# EXERCISE OBJECTIVE
Check each line of the material below for "cmap" and copy those where it appears.
********************
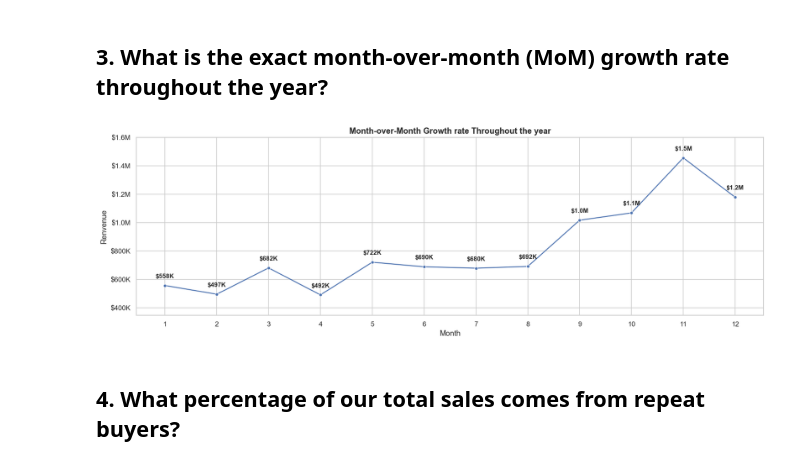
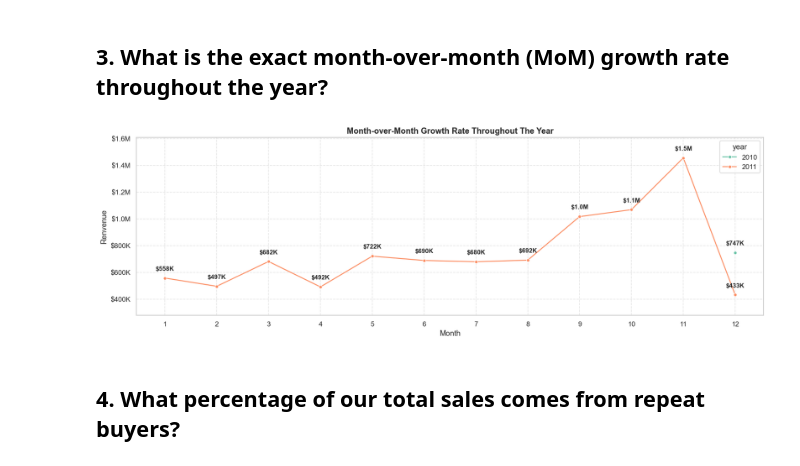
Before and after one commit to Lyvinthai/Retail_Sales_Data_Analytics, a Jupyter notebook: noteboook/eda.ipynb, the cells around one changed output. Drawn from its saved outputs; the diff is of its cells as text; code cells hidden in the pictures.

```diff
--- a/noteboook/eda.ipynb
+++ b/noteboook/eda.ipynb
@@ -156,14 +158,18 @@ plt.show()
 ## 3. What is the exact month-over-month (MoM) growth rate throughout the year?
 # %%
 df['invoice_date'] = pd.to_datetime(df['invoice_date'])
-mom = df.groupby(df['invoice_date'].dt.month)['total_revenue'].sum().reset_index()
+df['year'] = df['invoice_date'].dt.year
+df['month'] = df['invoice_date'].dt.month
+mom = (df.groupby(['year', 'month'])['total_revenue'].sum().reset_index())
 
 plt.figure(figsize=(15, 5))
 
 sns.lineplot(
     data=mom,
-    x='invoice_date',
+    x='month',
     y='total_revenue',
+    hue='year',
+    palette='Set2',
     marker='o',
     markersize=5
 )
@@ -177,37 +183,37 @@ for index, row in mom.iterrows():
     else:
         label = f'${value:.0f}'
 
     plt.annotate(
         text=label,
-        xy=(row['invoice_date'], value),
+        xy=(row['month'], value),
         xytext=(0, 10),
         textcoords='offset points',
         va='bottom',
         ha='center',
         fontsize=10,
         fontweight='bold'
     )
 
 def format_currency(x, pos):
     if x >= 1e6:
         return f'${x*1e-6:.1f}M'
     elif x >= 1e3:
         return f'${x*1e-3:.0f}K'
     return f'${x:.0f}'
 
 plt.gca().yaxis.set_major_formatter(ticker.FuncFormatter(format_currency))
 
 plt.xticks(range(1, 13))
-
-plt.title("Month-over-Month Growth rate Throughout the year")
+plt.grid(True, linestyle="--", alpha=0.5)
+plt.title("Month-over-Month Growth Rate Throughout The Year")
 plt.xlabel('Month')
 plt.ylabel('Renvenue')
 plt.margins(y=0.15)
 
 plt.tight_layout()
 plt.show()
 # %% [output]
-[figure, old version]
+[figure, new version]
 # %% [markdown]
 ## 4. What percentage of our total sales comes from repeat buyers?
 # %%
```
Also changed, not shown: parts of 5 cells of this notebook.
********************
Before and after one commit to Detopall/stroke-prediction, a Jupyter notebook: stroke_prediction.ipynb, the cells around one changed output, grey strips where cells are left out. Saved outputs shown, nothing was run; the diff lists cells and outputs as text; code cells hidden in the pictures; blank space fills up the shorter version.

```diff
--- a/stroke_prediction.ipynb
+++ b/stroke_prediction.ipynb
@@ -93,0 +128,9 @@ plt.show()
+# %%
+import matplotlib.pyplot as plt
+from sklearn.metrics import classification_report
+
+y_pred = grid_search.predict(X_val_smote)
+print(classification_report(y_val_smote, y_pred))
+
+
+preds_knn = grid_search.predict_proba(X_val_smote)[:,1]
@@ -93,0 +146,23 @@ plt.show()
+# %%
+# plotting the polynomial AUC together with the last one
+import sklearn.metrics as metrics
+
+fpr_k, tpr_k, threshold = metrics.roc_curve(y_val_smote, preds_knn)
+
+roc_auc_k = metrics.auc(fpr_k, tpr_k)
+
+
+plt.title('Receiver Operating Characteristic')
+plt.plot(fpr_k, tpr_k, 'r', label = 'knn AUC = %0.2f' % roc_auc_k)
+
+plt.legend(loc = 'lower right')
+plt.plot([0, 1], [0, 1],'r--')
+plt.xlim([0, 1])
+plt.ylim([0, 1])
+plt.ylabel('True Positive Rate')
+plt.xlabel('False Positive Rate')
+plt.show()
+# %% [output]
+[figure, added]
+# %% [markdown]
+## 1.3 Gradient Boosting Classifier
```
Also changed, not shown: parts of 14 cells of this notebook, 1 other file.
********************
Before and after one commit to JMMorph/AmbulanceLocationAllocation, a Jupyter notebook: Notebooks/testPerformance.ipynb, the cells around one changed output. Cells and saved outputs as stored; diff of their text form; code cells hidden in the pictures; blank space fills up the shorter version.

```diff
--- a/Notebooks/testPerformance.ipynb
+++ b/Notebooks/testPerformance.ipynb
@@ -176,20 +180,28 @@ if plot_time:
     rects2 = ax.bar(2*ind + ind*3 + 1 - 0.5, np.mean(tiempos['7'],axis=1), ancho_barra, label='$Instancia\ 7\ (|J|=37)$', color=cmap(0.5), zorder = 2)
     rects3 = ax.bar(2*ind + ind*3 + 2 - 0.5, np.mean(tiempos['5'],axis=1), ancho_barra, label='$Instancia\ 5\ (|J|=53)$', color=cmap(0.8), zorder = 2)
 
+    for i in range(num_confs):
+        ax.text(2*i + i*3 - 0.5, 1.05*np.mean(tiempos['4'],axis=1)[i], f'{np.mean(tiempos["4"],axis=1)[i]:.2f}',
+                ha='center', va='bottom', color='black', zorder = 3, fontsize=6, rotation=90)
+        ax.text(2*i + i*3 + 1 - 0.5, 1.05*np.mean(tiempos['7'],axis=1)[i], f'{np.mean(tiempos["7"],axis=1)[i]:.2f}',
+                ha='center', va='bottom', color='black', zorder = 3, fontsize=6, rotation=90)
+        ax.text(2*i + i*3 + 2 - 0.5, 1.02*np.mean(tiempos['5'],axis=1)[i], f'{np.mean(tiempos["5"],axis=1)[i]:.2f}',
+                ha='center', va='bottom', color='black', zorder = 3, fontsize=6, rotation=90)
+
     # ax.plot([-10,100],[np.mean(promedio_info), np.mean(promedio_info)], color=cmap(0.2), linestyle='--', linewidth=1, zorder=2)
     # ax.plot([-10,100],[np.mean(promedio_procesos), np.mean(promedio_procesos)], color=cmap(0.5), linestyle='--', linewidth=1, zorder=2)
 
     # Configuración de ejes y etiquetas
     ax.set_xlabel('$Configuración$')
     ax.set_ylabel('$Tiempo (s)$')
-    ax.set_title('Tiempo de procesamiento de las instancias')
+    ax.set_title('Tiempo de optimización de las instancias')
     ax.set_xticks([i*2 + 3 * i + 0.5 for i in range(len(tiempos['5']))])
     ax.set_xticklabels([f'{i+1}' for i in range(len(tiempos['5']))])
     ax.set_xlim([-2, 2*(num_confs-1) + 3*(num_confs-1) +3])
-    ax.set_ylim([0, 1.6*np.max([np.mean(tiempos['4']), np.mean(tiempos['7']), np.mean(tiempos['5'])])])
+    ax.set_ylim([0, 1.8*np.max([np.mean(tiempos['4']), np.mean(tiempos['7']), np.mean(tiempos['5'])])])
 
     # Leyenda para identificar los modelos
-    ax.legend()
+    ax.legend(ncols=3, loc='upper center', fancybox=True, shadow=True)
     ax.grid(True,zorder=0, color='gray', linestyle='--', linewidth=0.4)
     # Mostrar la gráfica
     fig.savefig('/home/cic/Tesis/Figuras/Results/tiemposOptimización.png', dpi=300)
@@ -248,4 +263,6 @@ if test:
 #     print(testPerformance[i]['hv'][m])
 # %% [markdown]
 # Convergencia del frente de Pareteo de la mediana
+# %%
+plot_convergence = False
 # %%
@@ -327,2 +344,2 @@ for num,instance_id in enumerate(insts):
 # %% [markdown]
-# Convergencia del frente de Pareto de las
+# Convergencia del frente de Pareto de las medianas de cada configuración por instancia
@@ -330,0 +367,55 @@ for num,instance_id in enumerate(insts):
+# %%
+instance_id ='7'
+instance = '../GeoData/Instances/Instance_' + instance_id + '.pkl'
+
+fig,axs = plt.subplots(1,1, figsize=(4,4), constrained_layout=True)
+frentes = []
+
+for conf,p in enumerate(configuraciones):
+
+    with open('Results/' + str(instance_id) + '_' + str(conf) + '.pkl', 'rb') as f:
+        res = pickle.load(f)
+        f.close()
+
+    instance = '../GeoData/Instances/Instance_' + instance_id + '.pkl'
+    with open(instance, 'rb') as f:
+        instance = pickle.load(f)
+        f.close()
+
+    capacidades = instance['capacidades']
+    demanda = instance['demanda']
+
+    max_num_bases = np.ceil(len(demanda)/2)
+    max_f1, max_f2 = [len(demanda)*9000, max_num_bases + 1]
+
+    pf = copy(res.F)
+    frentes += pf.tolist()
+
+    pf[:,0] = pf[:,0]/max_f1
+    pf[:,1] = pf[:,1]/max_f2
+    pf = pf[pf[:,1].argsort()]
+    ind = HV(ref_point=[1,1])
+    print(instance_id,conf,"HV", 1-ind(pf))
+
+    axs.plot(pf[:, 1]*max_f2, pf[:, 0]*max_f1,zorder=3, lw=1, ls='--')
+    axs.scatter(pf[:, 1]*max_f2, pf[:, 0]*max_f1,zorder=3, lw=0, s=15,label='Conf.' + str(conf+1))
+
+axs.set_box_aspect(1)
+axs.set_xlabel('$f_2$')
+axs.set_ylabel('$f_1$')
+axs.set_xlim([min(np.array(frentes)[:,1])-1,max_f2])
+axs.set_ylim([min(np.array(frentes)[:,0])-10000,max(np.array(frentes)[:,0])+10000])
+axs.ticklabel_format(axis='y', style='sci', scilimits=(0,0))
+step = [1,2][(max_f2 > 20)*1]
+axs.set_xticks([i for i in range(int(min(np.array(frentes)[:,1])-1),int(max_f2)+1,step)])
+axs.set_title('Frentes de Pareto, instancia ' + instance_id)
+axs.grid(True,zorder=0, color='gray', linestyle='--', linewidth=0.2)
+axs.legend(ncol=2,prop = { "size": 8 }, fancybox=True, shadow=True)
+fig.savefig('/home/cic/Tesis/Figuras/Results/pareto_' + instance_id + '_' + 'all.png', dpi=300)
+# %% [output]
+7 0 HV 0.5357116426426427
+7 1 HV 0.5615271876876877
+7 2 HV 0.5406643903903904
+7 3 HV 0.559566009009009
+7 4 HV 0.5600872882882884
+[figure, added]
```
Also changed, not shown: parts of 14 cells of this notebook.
********************
# RESULT OF THE TASK
     rects2 = ax.bar(2*ind + ind*3 + 1 - 0.5, np.mean(tiempos['7'],axis=1), ancho_barra, label='$Instancia\ 7\ (|J|=37)$', color=cmap(0.5), zorder = 2)
     rects3 = ax.bar(2*ind + ind*3 + 2 - 0.5, np.mean(tiempos['5'],axis=1), ancho_barra, label='$Instancia\ 5\ (|J|=53)$', color=cmap(0.8), zorder = 2)
     # ax.plot([-10,100],[np.mean(promedio_info), np.mean(promedio_info)], color=cmap(0.2), linestyle='--', linewidth=1, zorder=2)
     # ax.plot([-10,100],[np.mean(promedio_procesos), np.mean(promedio_procesos)], color=cmap(0.5), linestyle='--', linewidth=1, zorder=2)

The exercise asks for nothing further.